The Silent Historian
The Silent Historian (Dutch: Het zwijgen van Loe de Jong; lit. 'The Silence of Loe de Jong') is a 2011 Dutch documentary film by Simonka de Jong, shown as part of the January 2012 New York Jewish Film Festival, presented in partnership with Jewish Museum and Film Society of Lincoln Center.
De Jong, a Dutch documentary filmmaker wrote and directed this inquiry into the life and motivations of her grandfather, Loe de Jong, a historian and television personality whose books and presentations regarding events in the Netherlands during World War II made him a celebrated national figure. After his death in 2005 at the age of nearly 91, the family discovered that Loe had been hiding letters and other personal documents concerning his twin brother, Sally, a self-sacrificing physician who died during the last months of the war. Sally’s two sons, Daan and Abel, both in their mid-sixties at the time of filming, who questioned their uncle many times in the past about his memories and relationship with their father, were left wondering what family secrets Loe had kept to himself.
Also included are clips from conversations and reminiscences which television presenters Ivo Niehe and Ischa Meijer conducted with Loe de Jong in the early 1990s. At one point, de Jong admits to Meijer that he considered his accomplished twin brother as a rival and was jealous of him, stating that, "I had a brother who was better than me, who had graduated with honors, who thought better".

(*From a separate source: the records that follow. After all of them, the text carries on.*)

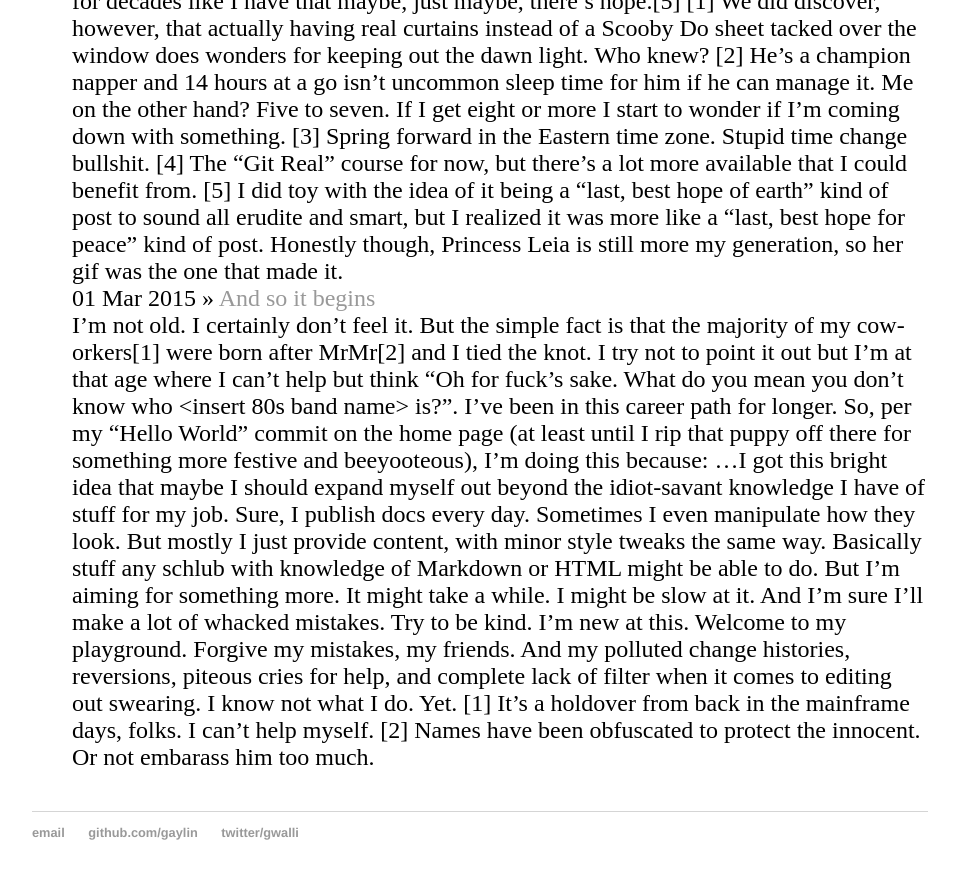
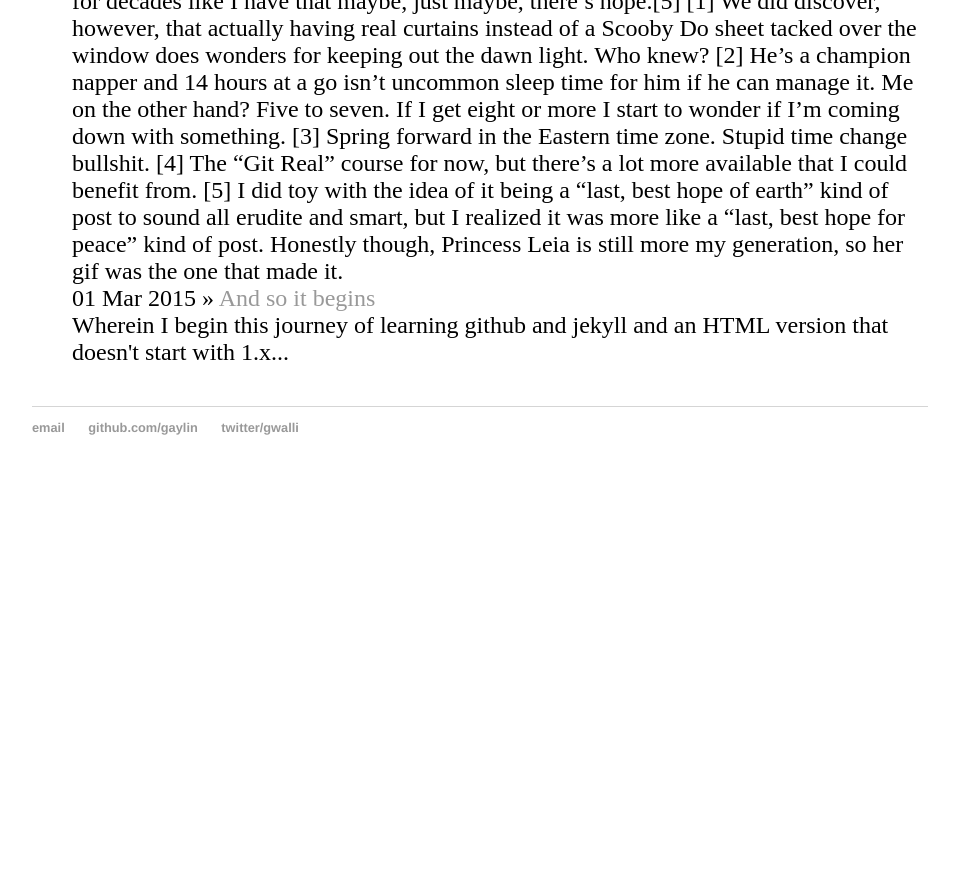
Before and after one commit to gaylin/gaylin.github.io, a Jekyll site: the page built from blog/index.html, in a window 1280 px wide and 900 px high, scrolled down 1829 px. Shown: the top 879 px of the window, without its empty margins (160-1116 px from the left). Built offline with Jekyll 4.4.1, drawn with Linux system fonts in a browser that asks for light colours; Markdown is read by kramdown in place of the engine named in the settings; after the commit the page ends 2324 px from its top, so only the background shows below that.

Commit message:
test the manual override
If I want to do the whole thing manually, overriding Jekyll's automagically generated excerpt, I think Jekyll's precedence rules mean that I can I do it simply by adding the excerpt by hand in the frontmatter of the blog post.

```diff
--- a/_posts/2015-03-01-and-so-it-begins.md
+++ b/_posts/2015-03-01-and-so-it-begins.md
@@ -2,6 +2,7 @@
 layout: post
 title: "And so it begins"
 date: 2015-03-01
+excerpt: Wherein I begin this journey of learning github and jekyll and an HTML version that doesn't start with 1.x...
 ---
 
 I'm not old. I certainly don't feel it. But the simple fact is that the majority of my cow-orkers[1] were born after MrMr[2] and I tied the knot. I try not to point it out but I'm at that age where I can't help but think "Oh for fuck's sake. What do you mean you don't know who \<insert 80s band name\> is?". I've been in this career path for longer.
```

The film examines family soul-searching, giving various relatives, including Loe's son, an opportunity for self-expression, and explores family misgivings and conflict over the revelations, with some relatives declining to speak on camera or participate in any manner. Daan and Abel, who were raised in foster homes, separate from one another, did not have an opportunity to bond with each other as youngsters or as brothers. Daan spent a difficult childhood and adolescence moving in and out of foster homes, while Abel was raised in a happier atmosphere, living with a rural family in the countryside. Daan feels that even though they were the sons of his own twin brother, their uncle contributed almost nothing to help them succeed in life. He has been insistent upon finding answers almost to the point of obsession, but Abel feels that the emotional toll of the lifelong preoccupation with their father's fate is so severe that, in the latter part of the documentary, he refuses to speak or to take any further part in the filming.